This article takes an inside look at ocean governance and asks what is so good about consensus as the dominant mode of decision making in international law. As an accredited observer of the treaty body known as the International Commission for the Conservation of Atlantic Tunas (ICCAT), I draw upon three years of ethnographic research to document how global elites in closed-door meetings decided the fate of the planet's most valuable fish – bluefin tuna – now depleted. I probe the diplomatic vernacular of a 'game' to unpack how bureaucratic work got done, most poignantly among rich and rogue delegations. At stake was not only money in glamour fish but also status. Implicated, too, is the 'empire of bureaucracy', or the power of a supranational regulatory regime to fix, manage and reproduce inequalities, even if unknowingly, for the postcolonial organization of world affairs.
Gaming the Market for Atlantic Bluefin Tuna through the Empire of Bureaucracy
Jennifer E. Telesca
A Word on Life as Biological Asset
Jennifer E. Telesca

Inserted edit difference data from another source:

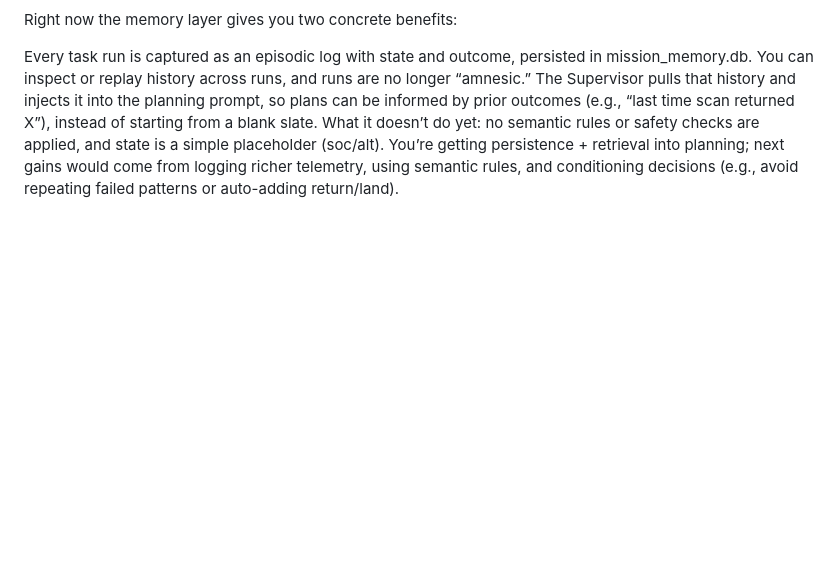
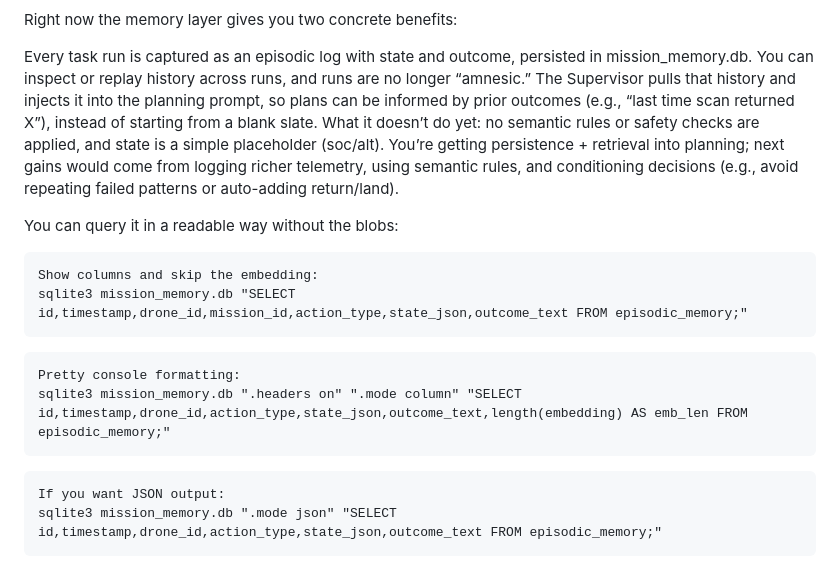
Before and after one commit to 3odat/gemni, a Markdown page: phase4.md, the part around the change. GitHub-like rendering; blank space fills up the shorter version.

Commit message:
Document querying methods for mission_memory.db
Added examples for querying mission_memory.db in SQLite.

````diff
--- a/phase4.md
+++ b/phase4.md
@@ -271,3 +271,19 @@ Right now the memory layer gives you two concrete benefits:
 Every task run is captured as an episodic log with state and outcome, persisted in mission_memory.db. You can inspect or replay history across runs, and runs are no longer “amnesic.”
 The Supervisor pulls that history and injects it into the planning prompt, so plans can be informed by prior outcomes (e.g., “last time scan returned X”), instead of starting from a blank slate.
 What it doesn’t do yet: no semantic rules or safety checks are applied, and state is a simple placeholder (soc/alt). You’re getting persistence + retrieval into planning; next gains would come from logging richer telemetry, using semantic rules, and conditioning decisions (e.g., avoid repeating failed patterns or auto-adding return/land).
+
+
+
+You can query it in a readable way without the blobs:
+```
+Show columns and skip the embedding:
+sqlite3 mission_memory.db "SELECT id,timestamp,drone_id,mission_id,action_type,state_json,outcome_text FROM episodic_memory;"
+```
+```
+Pretty console formatting:
+sqlite3 mission_memory.db ".headers on" ".mode column" "SELECT id,timestamp,drone_id,action_type,state_json,outcome_text,length(embedding) AS emb_len FROM episodic_memory;"
+```
+```
+If you want JSON output:
+sqlite3 mission_memory.db ".mode json" "SELECT id,timestamp,drone_id,action_type,state_json,outcome_text FROM episodic_memory;"
+```
````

Why have sea creatures plummeted in size and number, if experts have at their disposal sophisticated techniques to count and predict them, whether tuna, cod, dolphin, or whale? This article conducts a literature review centered on a native category that dominates discourse in marine conservation—stock—by emphasizing the word’s double meaning as both asset and population. It illuminates how a word so commonplace enables the distancing metrics of numerical abstractions to be imposed on living beings for the production of biowealth. By tracking the rise of quantitative expertise, the reader comes to know stock as a referent long aligned with the sovereign preoccupation of managing wealth and society, culminating in the mathematical model recruited today as the principal tool of authority among technocratic elites. Under the prevailing conditions of valuation, the object of marine conservation has become not a fish as being but a biological asset as stock.